Monte and Dave are back with Ralph Rivera, a lobbyist for Illinois Right to Life Action and Illinois Family Institute.

This week’s Spotlight features a discussion about the March 20th primary, the lawsuit surrounding HB 40, a bill enacting taxpayer funding of abortion, SB 1564 a bill that forces medical personnel to refer women to abortion clinics, the sanctuary state legislation signed by Governor Rauner, the Equal Rights Amendment, and new legislation concerns, including physician assisted suicide, and recreational marijuana.

Since Governor Bruce Rauner signed HB 40 allowing for tax dollars to be used to pay for abortions, a lawsuit was filed by Illinois Right to Life Action and the Thomas More Society.

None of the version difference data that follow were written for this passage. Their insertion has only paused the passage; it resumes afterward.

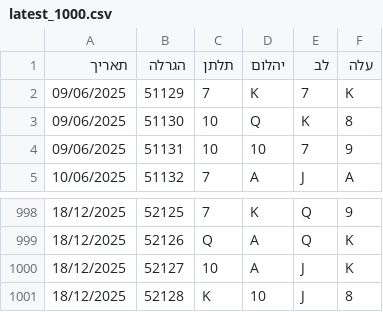
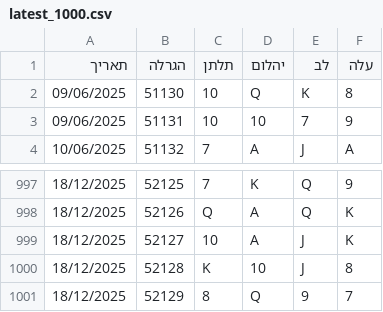
Before and after one commit to laly100/chance-feed, a CSV file: mini/latest_1000.csv, drawn as a sheet; only a part is shown, gaps mark what is left out.

```diff
--- a/mini/latest_1000.csv
+++ b/mini/latest_1000.csv
@@ -1,3 +1,2 @@
 תאריך,הגרלה,תלתן,יהלום,לב,עלה
-09/06/2025,51129,7,K,7,K,
 09/06/2025,51130,10,Q,K,8,
@@ -1001 +1000,2 @@
 18/12/2025,52128,K,10,J,8,
+18/12/2025,52129,8,Q,9,7,
```
Also changed, not shown: chance0.csv, mini/latest_2000.csv, 2 other files.
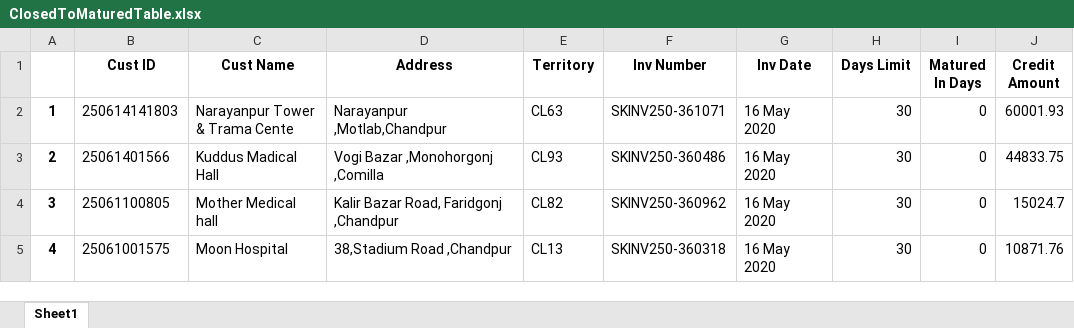
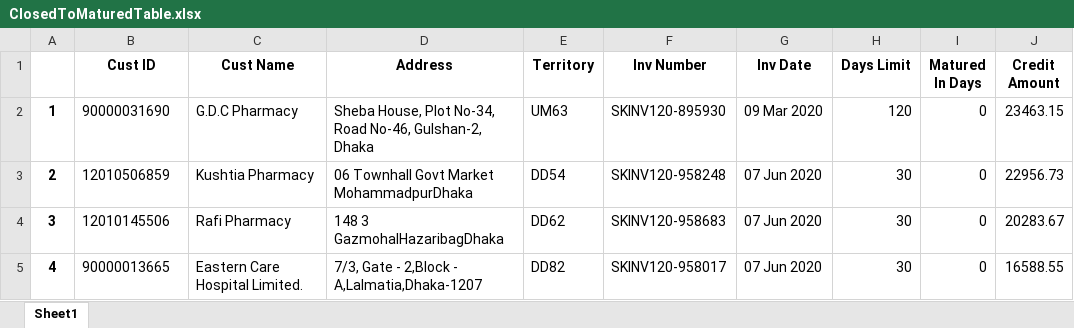
Before and after one commit to RoyelBee/SKF_Outstanding_Report, an Excel workbook: ClosedToMaturedTable.xlsx, sheet Sheet1, drawn as a sheet; only a part is shown; values as stored, in another font and other column widths than the file's, no borders; the diff covers the shown part only; the diff names each change by its address in the sheet, - before the commit and + after, or states it on an @@ line.

```diff
--- a/ClosedToMaturedTable.xlsx (sheet Sheet1)
+++ b/ClosedToMaturedTable.xlsx (sheet Sheet1)
-B2 (Cust ID): 250614141803
+B2 (Cust ID): 90000031690
-C2 (Cust Name): Narayanpur Tower & Trama Cente
+C2 (Cust Name): G.D.C Pharmacy
-D2 (Address): Narayanpur ,Motlab,Chandpur
+D2 (Address): Sheba House, Plot No-34, Road No-46, Gulshan-2, Dhaka
-E2 (Territory): CL63
+E2 (Territory): UM63
-F2 (Inv Number): SKINV250-361071
+F2 (Inv Number): SKINV120-895930
-G2 (Inv Date): 16 May 2020
+G2 (Inv Date): 09 Mar 2020
-H2 (Days Limit): 30
+H2 (Days Limit): 120
-J2 (Credit Amount): 60001.93
+J2 (Credit Amount): 23463.15
-B3 (Cust ID): 25061401566
+B3 (Cust ID): 12010506859
-C3 (Cust Name): Kuddus Madical Hall
+C3 (Cust Name): Kushtia Pharmacy
-D3 (Address): Vogi Bazar ,Monohorgonj ,Comilla
+D3 (Address): 06 Townhall Govt Market MohammadpurDhaka
-E3 (Territory): CL93
+E3 (Territory): DD54
-F3 (Inv Number): SKINV250-360486
+F3 (Inv Number): SKINV120-958248
-G3:G5 (Inv Date): 16 May 2020
+G3:G5 (Inv Date): 07 Jun 2020
-J3 (Credit Amount): 44833.75
+J3 (Credit Amount): 22956.73
-B4 (Cust ID): 25061100805
+B4 (Cust ID): 12010145506
-C4 (Cust Name): Mother Medical hall
+C4 (Cust Name): Rafi Pharmacy
-D4 (Address): Kalir Bazar Road, Faridgonj ,Chandpur
+D4 (Address): 148 3 GazmohalHazaribagDhaka
-E4 (Territory): CL82
+E4 (Territory): DD62
-F4 (Inv Number): SKINV250-360962
+F4 (Inv Number): SKINV120-958683
-J4 (Credit Amount): 15024.7
+J4 (Credit Amount): 20283.67
-B5 (Cust ID): 25061001575
+B5 (Cust ID): 90000013665
-C5 (Cust Name): Moon Hospital
+C5 (Cust Name): Eastern Care Hospital Limited.
-D5 (Address): 38,Stadium Road ,Chandpur
+D5 (Address): 7/3, Gate - 2,Block - A,Lalmatia,Dhaka-1207
-E5 (Territory): CL13
+E5 (Territory): DD82
-F5 (Inv Number): SKINV250-360318
+F5 (Inv Number): SKINV120-958017
-J5 (Credit Amount): 10871.76
+J5 (Credit Amount): 16588.55
```
Also changed, not shown: 128 edited cells elsewhere in this sheet, AgingMatured.xlsx, AgingMaturedTable.xlsx, 31 other files.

The suit features two challenges according to Ralph Rivera. First, in regard to the law’s expenditure of public funds, since the General Assembly has yet to set aside funds, there is technically no money available to pay for the abortions. Second, the suit challenges the date that the law goes into effect. Rather than its stated effective date of January 1, 2018, the lawsuit contends it should be June 1st, according to legislative rules. Success in this challenge could save thousands of lives.

SB 1564, another bill signed by Governor Rauner, mandates that pregnancy care centers and doctors promote abortion. Last year a federal court issued an injunction that halted the enforcement of the law. The challenge to it stipulates that it violates conscience rights and free speech, which is contrary to federal law and the U.S. Constitution. A case currently before the U.S. Supreme Court is expected to have an impact on SB 1564 as well (click here to learn more).

The discussion about the so-called “Equal Rights” Amendment covered a few of the problems found within the relatively short proposal. In addition to its faulty premise (Americans already have equal protection as outlined in the 14th Amendment), the predictable negative consequences include young women having to register with Selective Service System and thus becoming eligible to be drafted into the military.

The March primary election is expected to cut into the General Assembly’s time being in session. Nevertheless, Leftists, feeling empowered by Rauner’s cooperation with the Democratic Party’s radical social agenda, may well seek a repeal of Illinois’ parental notification law, move forward with legislation to permit physician assisted suicide and the legalization of recreational marijuana.

"Illinois Lawmakers Will be Working Before the Primary, Right?"(Illinois Family Spotlight #076)